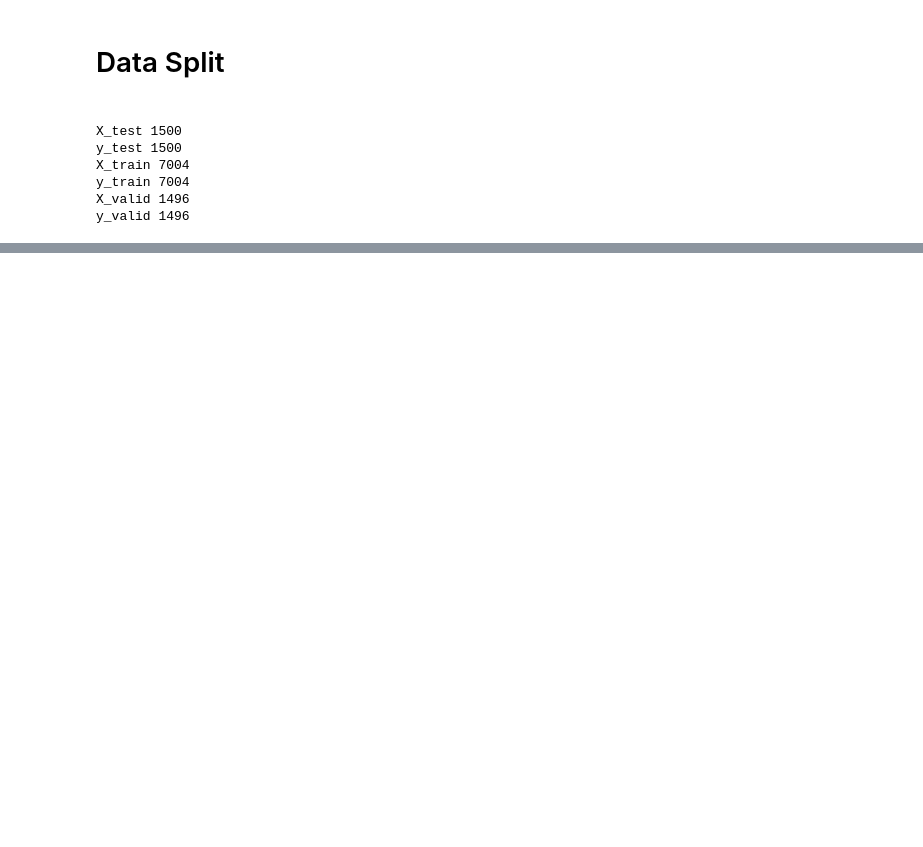
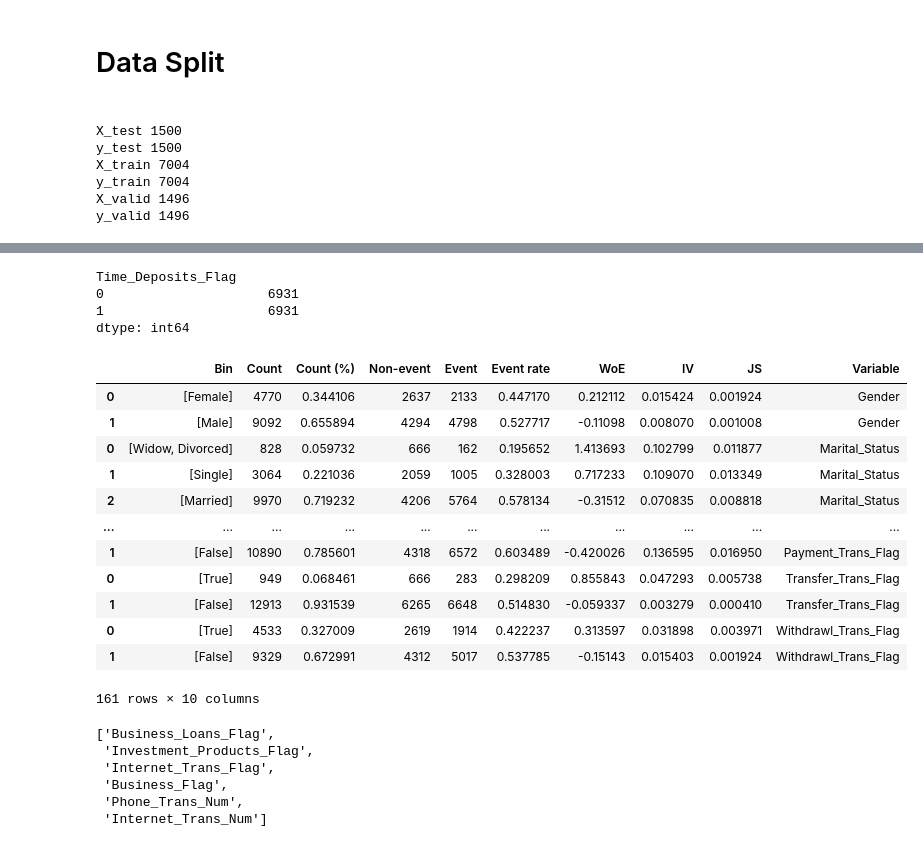
Before and after one commit to Doll03/4IZ480, a Jupyter notebook: Code/notebook.ipynb, the cells around one changed output, grey strips where cells are left out. Cells and saved outputs as stored; diff of their text form; code cells hidden in the pictures; blank space fills up the shorter version.

```diff
--- a/Code/notebook.ipynb
+++ b/Code/notebook.ipynb
@@ -258,0 +342,57 @@ y_valid 1496
+# %%
+#samotnej oversampling, k-near neighbours is 5 by default
+smotenc = SMOTENC(random_state=seed, categorical_features=cat_index)
+X_respl, y_respl = smotenc.fit_resample(X_train, pd.DataFrame(y_train))
+# %%
+y_respl.value_counts()
+# %% [output]
+Time_Deposits_Flag
+0                     6931
+1                     6931
+dtype: int64
+# %%
+y_respl = y_respl["Time_Deposits_Flag"]
+# %%
+#Defining the binning process
+bn = BinningProcess(list(X_respl.columns), categorical_variables = cat_v_list)
+bn.fit(X_respl, y_respl)
+
+#Transform
+X_train_binned = bn.transform(X_respl, metric="woe")
+X_valid_binned = bn.transform(X_valid, metric="woe")
+X_test_binned = bn.transform(X_test, metric="woe")
+
+#Storing
+woe_bins = pd.DataFrame()
+for i in X_train_binned.columns:
+    var = bn.get_binned_variable(i).binning_table.build()
+    var = var[(~var["Bin"].isin(["Special", "Missing"])) & (~var.index.isin(["Totals"]))]
+    var["Variable"] = i
+    woe_bins = pd.concat((woe_bins, var))
+# %%
+pd.reset_option("display.max_rows")
+# %%
+woe_bins
+# %% [output]
+|  | Bin | Count | Count (%) | Non-event | Event | Event rate | WoE | IV | JS | Variable |
+| 0 | [Female] | 4770 | 0.344106 | 2637 | 2133 | 0.447170 | 0.212112 | 0.015424 | 0.001924 | Gender |
+| 1 | [Male] | 9092 | 0.655894 | 4294 | 4798 | 0.527717 | -0.11098 | 0.008070 | 0.001008 | Gender |
+| 0 | [Widow, Divorced] | 828 | 0.059732 | 666 | 162 | 0.195652 | 1.413693 | 0.102799 | 0.011877 | Marital_Status |
+| 1 | [Single] | 3064 | 0.221036 | 2059 | 1005 | 0.328003 | 0.717233 | 0.109070 | 0.013349 | Marital_Status |
+| 2 | [Married] | 9970 | 0.719232 | 4206 | 5764 | 0.578134 | -0.31512 | 0.070835 | 0.008818 | Marital_Status |
+| ... | ... | ... | ... | ... | ... | ... | ... | ... | ... | ... |
+| 1 | [False] | 10890 | 0.785601 | 4318 | 6572 | 0.603489 | -0.420026 | 0.136595 | 0.016950 | Payment_Trans_Flag |
+| 0 | [True] | 949 | 0.068461 | 666 | 283 | 0.298209 | 0.855843 | 0.047293 | 0.005738 | Transfer_Trans_Flag |
+| 1 | [False] | 12913 | 0.931539 | 6265 | 6648 | 0.514830 | -0.059337 | 0.003279 | 0.000410 | Transfer_Trans_Flag |
+| 0 | [True] | 4533 | 0.327009 | 2619 | 1914 | 0.422237 | 0.313597 | 0.031898 | 0.003971 | Withdrawl_Trans_Flag |
+| 1 | [False] | 9329 | 0.672991 | 4312 | 5017 | 0.537785 | -0.15143 | 0.015403 | 0.001924 | Withdrawl_Trans_Flag |
+161 rows × 10 columns
+# %%
+list(pd.DataFrame(woe_bins["Variable"].value_counts()).query("Variable==1").index)
+# %% [output]
+['Business_Loans_Flag',
+ 'Investment_Products_Flag',
+ 'Internet_Trans_Flag',
+ 'Business_Flag',
+ 'Phone_Trans_Num',
+ 'Internet_Trans_Num']
```
Also changed, not shown: parts of 32 cells of this notebook.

··········

THE PROBLEM >> Based on the records above, how many lines hold the string "False"? Answer with the number by itself.

TASK ANSWER >> 3